Mikhail Khodorkovsky announces “Open Media” project

September 29, 2016

Mikhail Khodorkovsky has today announced his plans to back media startups carrying out investigative reporting, and publishing the results online. He is ready to invest up to 30 million roubles ($470,000) in each startup.


Khodorkovsky has also recently announced the “Journalism as a Profession” Awards.

On Thursday, Mikhail Khodorkovsky announced the launch of the “Open Media” project, aimed at supporting startups in the field of journalism.

Journalists and activists wishing to set up their own media project will be able to apply for financial support, based on a proposal, which should set out the concept and present an action plan.

Open Media will provide financial support for selected proposals, a platform for publishing materials, and also infrastructure support, including accounting, product promotion and legal assistance for copyright protection, and liaison with Roskomnadzor [the Federal Service for Supervision in the Sphere of Telecom, Information Technologies and Mass Communications].

“The projects should have a business perspective and target a specific audience – the self-contained section of Russia’s urban population,” says Khodorkovsky.

Khodorkovsky also announced that an expert panel would approve “5-7 projects” and spend from 3-30 million roubles on each of them. Proposals can be submitted not only by journalists, but also by people with no direct experience of the profession, in particular activists and public figures.

“The media is an important element of civil society, and we cannot allow it to be buried”

“The media is an important element of civil society, and we cannot allow it to be buried, or else post-regime we’ll be wobbling for years, and that’s too long,” said Khodorkovsky, noting that “the country needs a talent pool, not Kremlin-pleasing sycophants.”

Each project will have its own editor-in-chief. The editorial staff will be small, just a few people per project. “We’re giving people a chance to realise their ideas: if at first you don’t succeed, try until you do,” he added.

Khodorkovsky said that he already had several teams in place, and work would begin shortly. The projects are mostly in the field of investigative reporting. Investigations are under discussion in the field of economics, culture, and business relations with the power elite, and a separate project is planned to examine the work of major sociological services.

Open Media is suggesting that participants run their own project-related accounts in social networks. “Creating a site for each project is also an option, but more difficult and time-consuming,” notes Khodorkovsky. The project will run in pilot mode till December, and the successful projects are due to be officially launched in early December.

“It takes several months to build a site, and before that I have to be sure that the project will be successful and that a site is needed to distribute it,” says Khodorkovsky who believes that websites are not always the best means to serve up information.

Social networks are the logical choice for the Open Media platform because today they are the main vehicle for distributing information, and a significant number of people never go to media websites, says Ivan Zasursky, who heads the New Media Department of the Faculty of Journalism at Moscow State University.

“It is not about creating a media business, but about investing in journalism”

“It should be remembered that media need some kind of system of financing, but social networks are not yet able to monetise media,” he says. “Therefore, in this case it is not about creating a media business, but about investing in journalism, which could spawn new media technologies and attract investments from elsewhere.”

“The future of any project is determined by its content, distribution and audience involvement,” says media analyst Vasily Gatov. “Since we’re talking about something that doesn’t even exist yet, it makes no sense to discuss its potential success.”

Khodorkovsky understands that in the current situation any goals have to be long-term, so the plan is to operate on several fronts – with young politicians, non-conformists and small opposition media, remarks Deputy Director of the Centre for Political Technologies Alexei Makarkin.

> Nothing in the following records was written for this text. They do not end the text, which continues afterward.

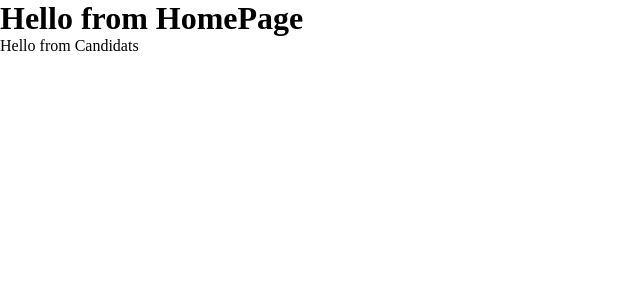
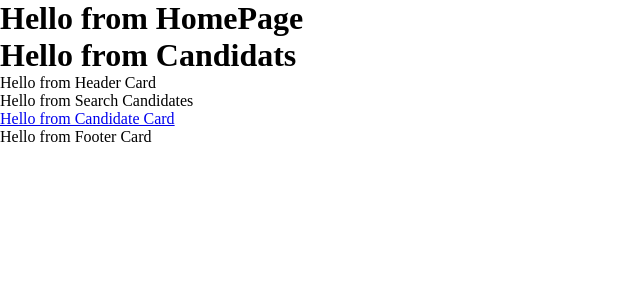
Before and after one commit to NikolaV91/HR-Agency, a React (Create React App) app: page /homepage/candidates in a window 1280 px wide. Shown: the top 300 px of the page, without its empty margins (0-640 px from the left). Built offline with nearby package versions, Linux system fonts and the light colour scheme.

Commit message:
routes-upgraded-2

```diff
--- a/src/components/CandidateCard/CandidateCard.jsx
+++ b/src/components/CandidateCard/CandidateCard.jsx
@@ -1,9 +1,13 @@
 import React from "react";
+import { Link } from "react-router-dom";
 import "./style.scss"
+
 
 const CandidateCard = () => {
     return (
-        <div>Hello from Candidate Card</div>
+        <Link to="/homepage/singlecandidate">
+            <div>Hello from Candidate Card</div>
+        </Link>
      );
 }
 
--- a/src/components/InterviewCard/InterviewCard.jsx
+++ b/src/components/InterviewCard/InterviewCard.jsx
@@ -1,9 +1,13 @@
 import React from "react";
+
+
 import "./style.scss"
 
 const InterviewCard = () => {
     return (
-        <div>Hello from Interview Card</div>
+        <div className="interviewCard">
+            <h1>Hello from Interview Card</h1>
+        </div>
      );
 }
 
--- a/src/pages/Candidates/Candidates.jsx
+++ b/src/pages/Candidates/Candidates.jsx
@@ -1,9 +1,20 @@
 import React from "react";
+import Header from "../../components/Header/Header";
+import Footer from "../../components/Footer/Footer";
+import SearchCandidates from "../../components/SearchCandidates/SearchCandidates";
+import CandidateCard from "../../components/CandidateCard/CandidateCard";
+
 import "./style.scss"
 
 const Candidates = () => {
     return (
-        <div>Hello from Candidats</div>
+        <div className="candidates">
+            <h1>Hello from Candidats</h1>
+            <Header/>
+            <SearchCandidates/>
+            <CandidateCard/> {/* candidates.map() */}
+            <Footer/>
+        </div>
      );
 }
 
--- a/src/pages/Interviews/Interviews.jsx
+++ b/src/pages/Interviews/Interviews.jsx
@@ -1,9 +1,15 @@
 import React from "react";
+import Header from "../../components/Header/Header";
+import Footer from "../../components/Footer/Footer";
+import SearchInterviews from "../../components/SearchInterviews/SearchInterviews"
+
 import "./style.scss"
 
 const Interviews = () => {
     return (
-        <div>Hello from Interviews</div>
+        <div className="interviews">
+            <h1>Hello from Interviews</h1>
+        </div>
      );
 }
 
--- a/src/pages/SingleCandidate/SingleCandidate.jsx
+++ b/src/pages/SingleCandidate/SingleCandidate.jsx
@@ -1,9 +1,20 @@
 import React from "react";
+import Header from "../../components/Header/Header";
+import Footer from "../../components/Footer/Footer";
+import ModalForm from "../../components/ModalForm/ModalForm";
+import ModalInterview from "../../components/ModalInterview/ModalInterview";
+
 import "./style.scss"
 
 const SingleCandidate = () => {
     return (
-        <div>Hello from SingleCandidate</div>
+        <div className="singleCandidate">
+            <h1>Hello from SingleCandidate</h1>
+            <Header />
+            <ModalForm/>
+            <ModalInterview/>
+            <Footer />
+        </div>
      );
 }
 
```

However, he believes that Khodorkovsky’s living abroad greatly complicates the management side of things.

Khodorkovsky himself believes that investigations and exposures undermine the regime, and since one of his aims is to bring about a change of power, he is trying to use the project as a tool to achieve it, says political analyst Igor Bunin. However, in the short term it will have no effect because the public is not interested in politics and will not be for at least a couple of years, he adds.

“Journalism as a Profession” Awards

Khodorkovsky has also recently announced the “Journalism as a Profession” Awards.

The objective of the awards is to raise the prestige of journalism in Russia; to affirm the professional standards that differentiate journalism from propaganda, and uphold journalism’s role as the means by which the populace wields power (rather than as a means to manipulate the populace).

The “Journalism as a Profession” prizes may be awarded to Russian and foreign authors for Russia-themed articles in both Russian and foreign media. The prize is awarded in seven categories:



Interview + Profile

Opinion Journalism

Regional Themes

Russia-themed foreign-language items by Russian journalists

Russia-themed articles published in foreign media outlets by foreign journalists

Nominations are open until November 15th, and the winners will be announced at a ceremony to be held in Tallinn, Estonia, on December 7, 2016.